Although mandatory meal breaks provided by employers is a state by state issue, there is a federal law covering how breaks and lunches are handled. This is known as the Fair Labor Standards Act (FLSA). This act has caused me, as an employee, a lot of harm in my career. Two main provisions under this law are that during an unpaid lunch break the employer cannot ask anything of the employee and that lunch breaks under 20 minutes long have to be paid.

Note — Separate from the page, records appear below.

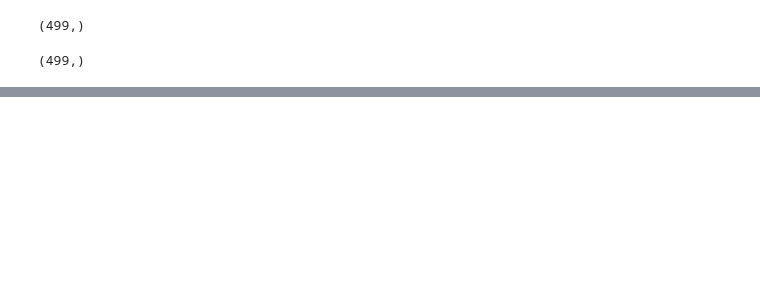
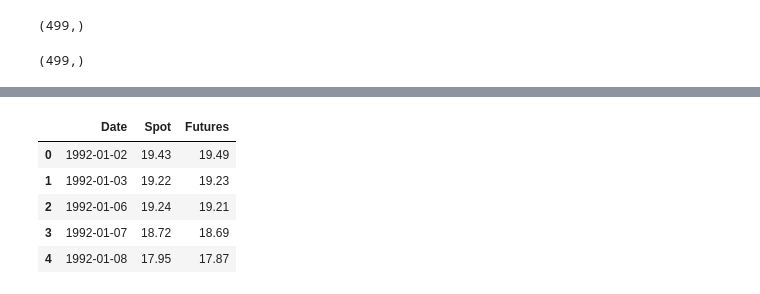
Before and after one commit to broughtj/Fin6470, a Jupyter notebook: Notebooks/Module II/Rolling-Hedge-OLS.ipynb, the cells around one changed output, grey strips where cells are left out. Cells and saved outputs as stored; diff of their text form; code cells hidden in the pictures; blank space fills up the shorter version.

```diff
--- a/Notebooks/Module II/Rolling-Hedge-OLS.ipynb
+++ b/Notebooks/Module II/Rolling-Hedge-OLS.ipynb
@@ -96,0 +101,4 @@ ts.plot(grid=True, color="orange")
+# %%
+inFile = "./data/WTI-Prices-1992-to-1993.csv"
+# %%
+df = pd.read_csv(inFile, parse_dates=True)
@@ -96,0 +125,9 @@ ts.plot(grid=True, color="orange")
+# %%
+df.head()
+# %% [output]
+|  | Date | Spot | Futures |
+| 0 | 1992-01-02 | 19.43 | 19.49 |
+| 1 | 1992-01-03 | 19.22 | 19.23 |
+| 2 | 1992-01-06 | 19.24 | 19.21 |
+| 3 | 1992-01-07 | 18.72 | 18.69 |
+| 4 | 1992-01-08 | 17.95 | 17.87 |
```
Also changed, not shown: parts of 19 cells of this notebook, 2 other files.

I have had several jobs in my career affected by the FLSA and other similar rules. The first job was as a server for a restaurant. In this job, I often chose to skip lunches all together. It was a game. If I was placed in a desirable section (if I was covering lots of high capacity, high turnaround tables) then taking a break would vastly decrease my earning potential for the night. If I was placed in a terrible section, taking a break might free me from making relatively little money. In any case, I maximized money by being active on the floor (waiting tables) as long as possible.
Where the law hurt me was if I was in a high performing section but was hungry. There was not a legitimate mechanism for me to take a break and keep my section. I would have preferred to have a sandwich in the break room and make normal stops to my tables (customer service increases tips). The employer did not want to pay me to eat a sandwich, and I was perfectly content to give up my $3.50 per hour to work while on break, but the law stood in my way. Luckily the law is not enforced very well; I would often make trips to tables during breaks (before I was allowed to “punch back in” per the FLSA). This ensured happy customers and ensured I kept a monopoly on the tips from my own table (other servers might want a share if they were doing the work or sometimes there are thieves).
Another reason the law hurt me was because it stopped me from using a 5 minute break to remove myself from a poor performing section. The computer software, programmed per the FLSA, did not allow anyone to punch in before the required minimum time. Thanks for helping me, government.
My next job provided me 30 minute lunch breaks, but in addition to FLSA this job was subject to union rules. They mandated a “right” to a lunch period. Whereas I would prefer to give up my half hour of lunch each day to gain a release time half an hour earlier each day, this was not allowed. So guestimating about 230 work days per year, this translates into 115 hours of my free time lost due to “union” benefits. Six and a half “waking days” per year! There are a lot of better things I could be doing with my time than eating fast food on work days. Thanks a lot, union.
When unions and the government try to help employees, they end up hurting others. Not everyone values the same things at the same rate (lunch breaks, paid vacation, sick leave, health benefits, etc). To have government involved, or the unions using government muscle, creates misery for individuals who want to be free to choose their own lives.
A listing of all state and federal laws pertaining to lunches and breaks may be found on the Oregon Complete Labor Law Poster . This poster also includes helpful information on many other federal and state labor laws.